In another startup I advise, the founders love collecting sneakers. As a side project they hacked together a quick and high-priced sneaker collecting app. While the market for this is limited, they also only gave themselves one week to put it all together. Dependent on moving forward was that the app had to make money almost immediately with minimal marketing effort. They had fun building it regardless of outcome. But they did pretty well with sales from that side project.
Building a company that requires millions in investment before any returns, or even a product, of course remains a way huge value is created. For example, Facebook might have died 10 years ago or become a small niche site had they followed a path of monetizing early without thinking of a big land grab. That land grab was only possible with funding. For one, Facebook already had demonstrated the ability to gain 90% signups at each new university campus and high retention as well. They had already proved that they had a repeatable model. So for them, raising money was an easier path. But here I’m talking to the majority of you — those who are not yet at the point that Facebook was in back then. If you know my bias toward bootstrapping in the beginning, you’ll know I have other suggestions.
Let’s assume that you are trying to build something that can generate revenue. Let’s then start with a very small goal. One that you can state openly now without anyone thinking you’re unrealistic. Yet, this might scare some of you.
Here is it: try to get your startup — or a project you’re interested in — to earn $1000 from customers and relatively fast, say in the first month. Whether it’s one customer handing over $1000 or 1000 customers paying $1 each, try to reach $1000.
For many of you, it will be a bigger challenge than you think. You’ll push it off until your work is better. You’ll delay until you’re up to the challenge. Don’t. Embrace every part of the challenge.
For the three startups mentioned above, the first got to his first $1000 as a matter of building his business, the second more quickly avoided the pain of wasted time and addressed a needed personnel fix and the third got to $1000 on a side project as revenue requiring minimal effort.
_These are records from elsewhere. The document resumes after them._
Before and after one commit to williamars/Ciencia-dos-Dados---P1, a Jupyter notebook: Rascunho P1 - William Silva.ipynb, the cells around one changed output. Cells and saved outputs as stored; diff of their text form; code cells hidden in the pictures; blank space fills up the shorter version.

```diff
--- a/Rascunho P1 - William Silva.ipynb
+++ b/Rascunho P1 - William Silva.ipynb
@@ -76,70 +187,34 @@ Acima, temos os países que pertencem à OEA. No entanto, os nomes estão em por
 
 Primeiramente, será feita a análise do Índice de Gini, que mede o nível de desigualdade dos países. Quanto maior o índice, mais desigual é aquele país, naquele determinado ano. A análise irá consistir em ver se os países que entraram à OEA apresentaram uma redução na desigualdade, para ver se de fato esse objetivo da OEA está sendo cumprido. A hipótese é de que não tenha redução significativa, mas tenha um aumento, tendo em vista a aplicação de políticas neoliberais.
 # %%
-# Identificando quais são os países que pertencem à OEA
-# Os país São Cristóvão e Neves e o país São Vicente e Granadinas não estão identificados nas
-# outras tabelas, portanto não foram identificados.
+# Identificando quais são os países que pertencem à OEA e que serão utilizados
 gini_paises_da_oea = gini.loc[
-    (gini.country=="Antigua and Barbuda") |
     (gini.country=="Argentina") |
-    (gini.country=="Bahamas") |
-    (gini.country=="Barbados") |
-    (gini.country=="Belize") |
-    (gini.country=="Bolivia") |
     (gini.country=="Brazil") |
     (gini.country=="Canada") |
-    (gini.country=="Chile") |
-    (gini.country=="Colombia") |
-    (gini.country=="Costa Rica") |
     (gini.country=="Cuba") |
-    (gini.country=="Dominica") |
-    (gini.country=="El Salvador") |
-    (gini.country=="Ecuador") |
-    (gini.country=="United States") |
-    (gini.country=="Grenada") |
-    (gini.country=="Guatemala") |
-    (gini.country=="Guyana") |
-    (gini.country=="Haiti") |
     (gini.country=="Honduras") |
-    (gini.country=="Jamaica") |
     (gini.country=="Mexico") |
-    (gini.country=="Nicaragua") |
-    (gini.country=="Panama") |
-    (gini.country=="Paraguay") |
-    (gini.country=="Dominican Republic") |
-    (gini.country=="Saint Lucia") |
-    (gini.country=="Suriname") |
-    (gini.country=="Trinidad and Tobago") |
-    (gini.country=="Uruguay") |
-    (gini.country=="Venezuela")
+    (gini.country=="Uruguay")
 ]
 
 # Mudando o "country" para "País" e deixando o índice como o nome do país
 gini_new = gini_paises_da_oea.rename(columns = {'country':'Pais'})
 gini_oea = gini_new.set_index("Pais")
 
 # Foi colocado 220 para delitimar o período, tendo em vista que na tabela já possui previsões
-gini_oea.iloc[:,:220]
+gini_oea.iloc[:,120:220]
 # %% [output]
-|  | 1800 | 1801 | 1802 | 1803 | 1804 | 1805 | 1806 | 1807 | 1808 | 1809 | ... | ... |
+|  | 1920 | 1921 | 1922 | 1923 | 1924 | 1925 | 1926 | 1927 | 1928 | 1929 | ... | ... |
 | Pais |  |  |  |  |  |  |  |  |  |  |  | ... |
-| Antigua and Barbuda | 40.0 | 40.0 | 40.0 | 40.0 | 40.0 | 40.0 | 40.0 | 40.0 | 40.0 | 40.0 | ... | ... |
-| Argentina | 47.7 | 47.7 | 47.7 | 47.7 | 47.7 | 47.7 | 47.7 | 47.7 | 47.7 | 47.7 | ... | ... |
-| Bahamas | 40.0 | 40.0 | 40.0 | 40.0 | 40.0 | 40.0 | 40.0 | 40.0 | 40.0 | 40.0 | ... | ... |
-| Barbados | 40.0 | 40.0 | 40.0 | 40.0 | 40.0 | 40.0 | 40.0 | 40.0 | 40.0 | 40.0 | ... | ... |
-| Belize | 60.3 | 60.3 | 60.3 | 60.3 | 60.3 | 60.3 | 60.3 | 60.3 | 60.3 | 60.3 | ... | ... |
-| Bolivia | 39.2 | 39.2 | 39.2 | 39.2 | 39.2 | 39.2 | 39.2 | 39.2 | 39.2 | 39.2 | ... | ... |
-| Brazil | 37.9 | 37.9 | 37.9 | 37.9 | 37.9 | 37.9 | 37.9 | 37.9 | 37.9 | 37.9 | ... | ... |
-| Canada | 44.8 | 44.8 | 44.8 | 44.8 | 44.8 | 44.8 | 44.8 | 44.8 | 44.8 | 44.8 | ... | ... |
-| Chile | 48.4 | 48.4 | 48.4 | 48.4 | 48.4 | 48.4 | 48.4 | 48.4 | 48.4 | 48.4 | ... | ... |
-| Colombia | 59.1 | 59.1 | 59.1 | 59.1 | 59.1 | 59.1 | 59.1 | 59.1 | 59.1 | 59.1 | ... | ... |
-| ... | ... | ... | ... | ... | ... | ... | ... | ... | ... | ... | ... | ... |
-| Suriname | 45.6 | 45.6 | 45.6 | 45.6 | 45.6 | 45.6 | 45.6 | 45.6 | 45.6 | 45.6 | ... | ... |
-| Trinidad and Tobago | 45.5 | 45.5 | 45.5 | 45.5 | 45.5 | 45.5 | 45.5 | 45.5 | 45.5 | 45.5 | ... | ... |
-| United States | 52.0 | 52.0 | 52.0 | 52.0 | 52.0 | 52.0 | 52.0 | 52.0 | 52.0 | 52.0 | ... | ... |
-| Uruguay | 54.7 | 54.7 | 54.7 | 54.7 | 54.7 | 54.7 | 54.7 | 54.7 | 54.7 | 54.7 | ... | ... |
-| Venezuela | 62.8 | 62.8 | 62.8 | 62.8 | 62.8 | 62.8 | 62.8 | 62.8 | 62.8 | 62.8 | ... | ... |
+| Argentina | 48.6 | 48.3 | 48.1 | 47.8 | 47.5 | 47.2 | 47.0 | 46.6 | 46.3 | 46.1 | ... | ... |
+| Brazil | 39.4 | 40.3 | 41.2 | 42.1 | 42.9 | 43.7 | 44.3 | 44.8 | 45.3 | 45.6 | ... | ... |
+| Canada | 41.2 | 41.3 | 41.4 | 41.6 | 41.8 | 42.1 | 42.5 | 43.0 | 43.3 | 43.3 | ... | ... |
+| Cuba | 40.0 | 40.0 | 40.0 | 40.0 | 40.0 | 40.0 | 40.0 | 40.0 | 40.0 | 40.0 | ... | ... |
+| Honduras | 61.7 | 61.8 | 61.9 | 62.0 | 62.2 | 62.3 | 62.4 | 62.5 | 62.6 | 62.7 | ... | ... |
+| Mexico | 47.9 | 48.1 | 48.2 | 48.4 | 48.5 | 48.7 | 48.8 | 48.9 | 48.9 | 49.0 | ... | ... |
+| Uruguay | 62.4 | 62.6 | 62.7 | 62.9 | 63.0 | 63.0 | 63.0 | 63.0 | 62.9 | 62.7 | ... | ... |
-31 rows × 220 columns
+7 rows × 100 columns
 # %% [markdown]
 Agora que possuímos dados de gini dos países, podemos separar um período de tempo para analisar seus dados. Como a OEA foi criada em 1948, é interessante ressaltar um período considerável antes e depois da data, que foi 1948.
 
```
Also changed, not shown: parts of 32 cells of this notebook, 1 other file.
This exercise is independent of whether you are building an enterprise startup or a consumer-facing one. And I don’t mean you should try to earn $1000 only as a direct stepping stone to building a sustainable business. While you might be on that track, just the practice of getting something to customers is a great exercise in and of itself.
If you make it to $1000 with something new then share how you made it happen.
Paul Orlando co-founded and ran Hong Kong’s first startup accelerator, AcceleratorHK. He advises startups around the world on lean startup, customer development and analytics. Paul now lives in Pasadena, California and wrote the book for startups outside of tech hubs, called Startup Sacrilege.